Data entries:
********************

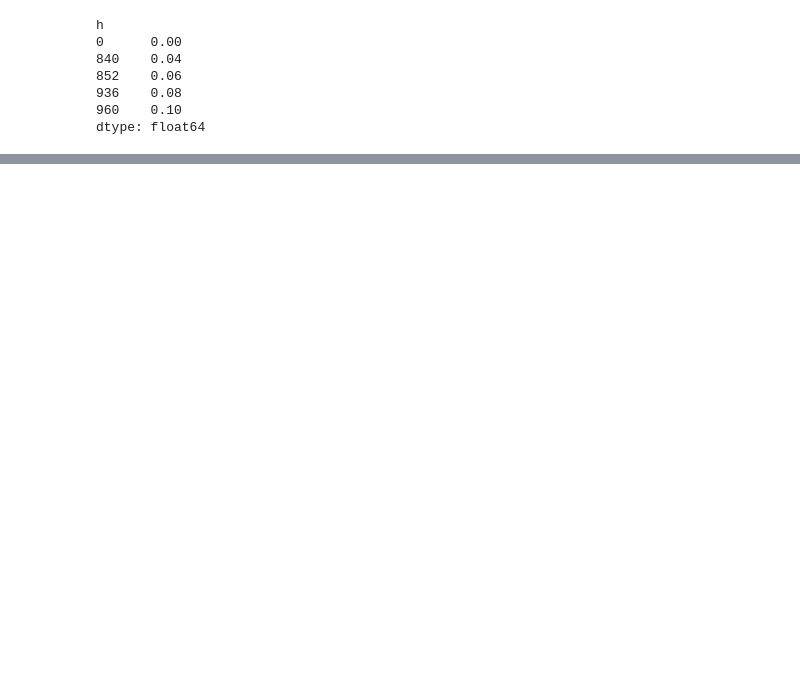
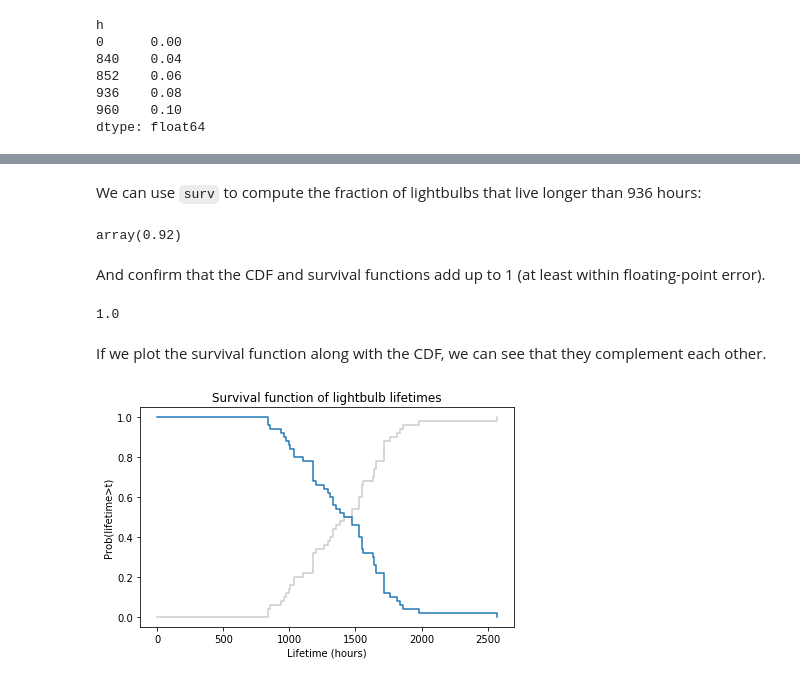
Before and after one commit to AllenDowney/SurvivalAnalysisPython, a Jupyter notebook: light_bulb.ipynb, the cells around one changed output, grey strips where cells are left out. Cells and saved outputs as stored; diff of their text form; code cells hidden in the pictures; blank space fills up the shorter version.

```diff
--- a/light_bulb.ipynb
+++ b/light_bulb.ipynb
@@ -166,3 +271,0 @@ These methods work by computing the `Cdf` or `Pmf`.  So if you use them repeated
-# %%
-cdf = surv.make_cdf()
-cdf.median()
@@ -221,6 +271,0 @@ def estimate_smooth_hazard(pmf):
-# %%
-pdf, surv, haz = estimate_smooth_hazard(pmf)
-pdf.plot()
-decorate(xlabel='Lifetime (hours)',
-         ylabel='Probability density',
-         title='Estimated PDF of lightbulb lifetimes')
@@ -243,14 +271,0 @@ decorate(xlabel='Lifetime (hours)',
-# %%
-pmf = Pmf(df.f.values, index=df.h)
-kde = gaussian_kde(pmf.qs, weights=pmf.ps)
-
-size = pmf.sum()
-
-for i in range(100):
-    sample = kde.resample(size).flatten()
-    pdf, surv, haz = estimate_smooth_hazard(Pmf.from_seq(sample))
-    surv.plot(color='gray', alpha=0.1)
-
-decorate(xlabel='Lifetime (hours)',
-         ylabel='Prob(lifetime > t)',
-         title='Estimated survival function of lightbulb lifetimes')
@@ -259,9 +271,0 @@ decorate(xlabel='Lifetime (hours)',
-# %%
-for i in range(100):
-    sample = kde.resample(size).flatten()
-    pdf, surv, haz = estimate_smooth_hazard(Pmf.from_seq(sample))
-    haz.plot(color='gray', alpha=0.1)
-
-decorate(xlabel='Lifetime (hours)',
-         ylabel='Prob(lifetime > t)',
-         title='Estimated survival function of lightbulb lifetimes')
@@ -294,0 +272,22 @@ decorate(xlabel='Lifetime (hours)',
+# %% [markdown]
+We can use `surv` to compute the fraction of lightbulbs that live longer than 936 hours:
+# %%
+surv(936)
+# %% [output]
+array(0.92)
+# %% [markdown]
+And confirm that the CDF and survival functions add up to 1 (at least within floating-point error).
+# %%
+cdf(936) + surv(936)
+# %% [output]
+1.0
+# %% [markdown]
+If we plot the survival function along with the CDF, we can see that they complement each other.
+# %%
+cdf.step(color='gray', alpha=0.4)
+surv.step()
+decorate(xlabel='Lifetime (hours)',
+         ylabel='Prob(lifetime>t)',
+         title='Survival function of lightbulb lifetimes')
+# %% [output]
+[figure, added]
```
Also changed, not shown: parts of 100 cells of this notebook, 1 other file.
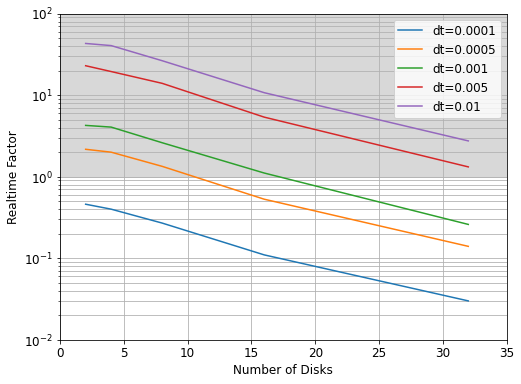
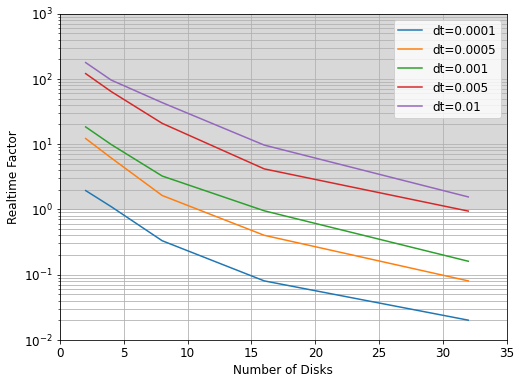
Unified diff of the notebook cell whose output changed from the first chart to the second:
--- before
+++ after
@@ -15,5 +15,5 @@
 
 # Shade the area above y=1
-plt.ylim(0.01, 100)
+plt.ylim(0.01, 1000)
 plt.xlim(0,35)
 plt.axhspan(1, plt.ylim()[1], color='gray', alpha=0.3)

Commit: updating real time factor data after code optimizations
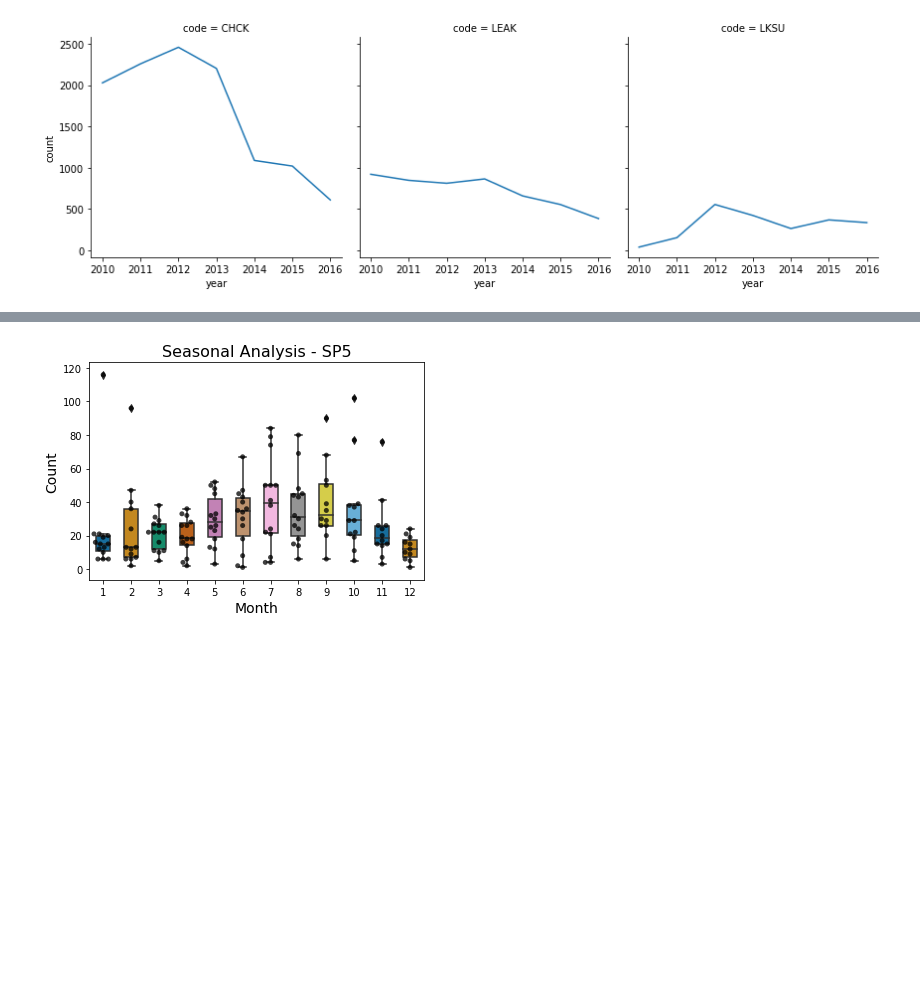
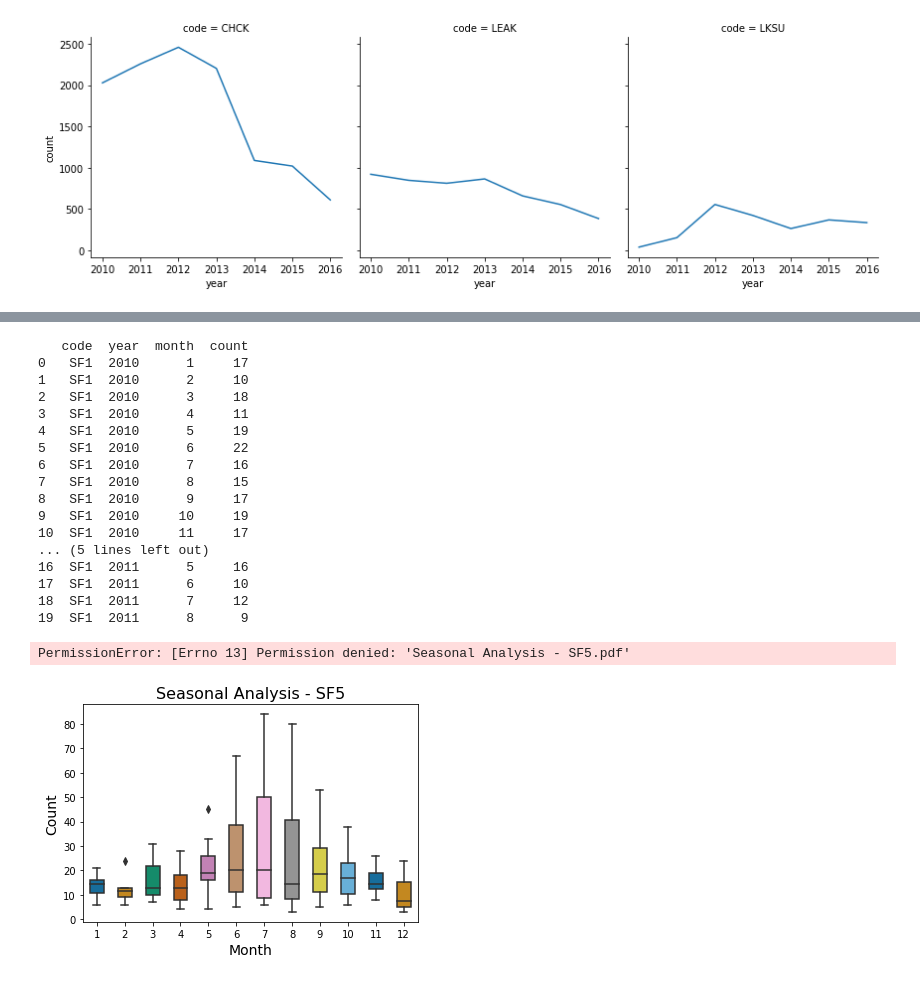
Before and after one commit to TimDaviesATCO/Analysers, a Jupyter notebook: notebooks/Job_Types.ipynb, the cells around one changed output, grey strips where cells are left out. Saved outputs shown, nothing was run; the diff lists cells and outputs as text; code cells hidden in the pictures; blank space fills up the shorter version.

```diff
--- a/notebooks/Job_Types.ipynb
+++ b/notebooks/Job_Types.ipynb
@@ -206,46 +191,82 @@ bplot.map(sns.boxplot, 'month', 'count', palette="colorblind", order=[1,2,3,4,5,
 # %%
 import pandas as pd
 import seaborn as sns
 #from datetime import date
 #from datetime import time
 from datetime import datetime
 
 new_df = df[['Notif.date','Priority Code','Notification Year']]
 new_df.set_index('Notif.date')
 
 monthly_data=[]
 labels = ['code','year', 'month', 'count']
 
 for cat, subcategories in new_df.groupby('Priority Code'):
-    if cat=='SF5'or cat=='SP5':
+    if cat=='SF5' or cat=='SF1':
         job_type = cat
         for yr, year_df in subcategories.groupby('Notification Year'):
             for mnth, month_df in year_df.groupby(df['Notif.date'].dt.month):
                 new_data=[cat, yr, mnth, len(month_df)]
                 monthly_data.append(new_data)
 
 output = pd.DataFrame.from_records(monthly_data, columns=labels)
-#print(output.head(20))
+print(output.head(20))
 
 #####################################
 ## Single Plot
 #####################################
-# plot boxplot with seaborn
-bplot=sns.boxplot(y='count', x='month',
-                 data=output,
-                 width=0.5,
-                 palette="colorblind")
 
-# add swarmplot
-bplot=sns.swarmplot(y='count', x='month',
-              data=output,
-              color='black',
-              alpha=0.75)
+plot_type ='Box'
+if plot_type =='Box':
+    # plot boxplot with seaborn
+    bplot=sns.boxplot(y='count', x='month',
+                     data=output,
+                     width=0.5,
+                     palette="colorblind")
 
-# format plot
-bplot.axes.set_title("Seasonal Analysis - "+job_type, fontsize=16)
-bplot.set_xlabel("Month", fontsize=14)
-bplot.set_ylabel("Count", fontsize=14)
-bplot.tick_params(labelsize=10)
+    # add swarmplot
+    #bplot=sns.swarmplot(y='count', x='month',
+    #              data=output,
+    #              color='black',
+    #              alpha=0.75)
+
+    # format plot
+    bplot.axes.set_title("Seasonal Analysis - "+job_type, fontsize=16)
+    bplot.set_xlabel("Month", fontsize=14)
+    bplot.set_ylabel("Count", fontsize=14)
+    bplot.tick_params(labelsize=10)
+
+if plot_type == 'Line':
+    # line plot
+    subset_df = output.loc[df['Notif.date'].dt.year.isin(['2010','2011','2012', '2013', '2014', '2015', 2016])]
+    ax = sns.pointplot('month','count',hue='month',data=subset_df, markers='None')
+    _ =ax.get_xaxis().set_ticks([])
+
+# output file name
+filetype = "pdf"
+plot_file_name="Seasonal Analysis - "+job_type+"."+filetype
+
+# save as jpeg
+ax.figure.savefig(plot_file_name,
+                    format=filetype,
+                    dpi=100)
 # %% [output]
+   code  year  month  count
+0   SF1  2010      1     17
+1   SF1  2010      2     10
+2   SF1  2010      3     18
+3   SF1  2010      4     11
+4   SF1  2010      5     19
+5   SF1  2010      6     22
+6   SF1  2010      7     16
+7   SF1  2010      8     15
+8   SF1  2010      9     17
+9   SF1  2010     10     19
+10  SF1  2010     11     17
+... (5 lines left out)
+16  SF1  2011      5     16
+17  SF1  2011      6     10
+18  SF1  2011      7     12
+19  SF1  2011      8      9
+PermissionError: [Errno 13] Permission denied: 'Seasonal Analysis - SF5.pdf'
-[figure, old version]
+[figure, new version]
```
Also changed, not shown: parts of 4 cells of this notebook, 6 other files.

********************

Your answer should be a single number: the count of lines in the data that include the word "boxplot".

5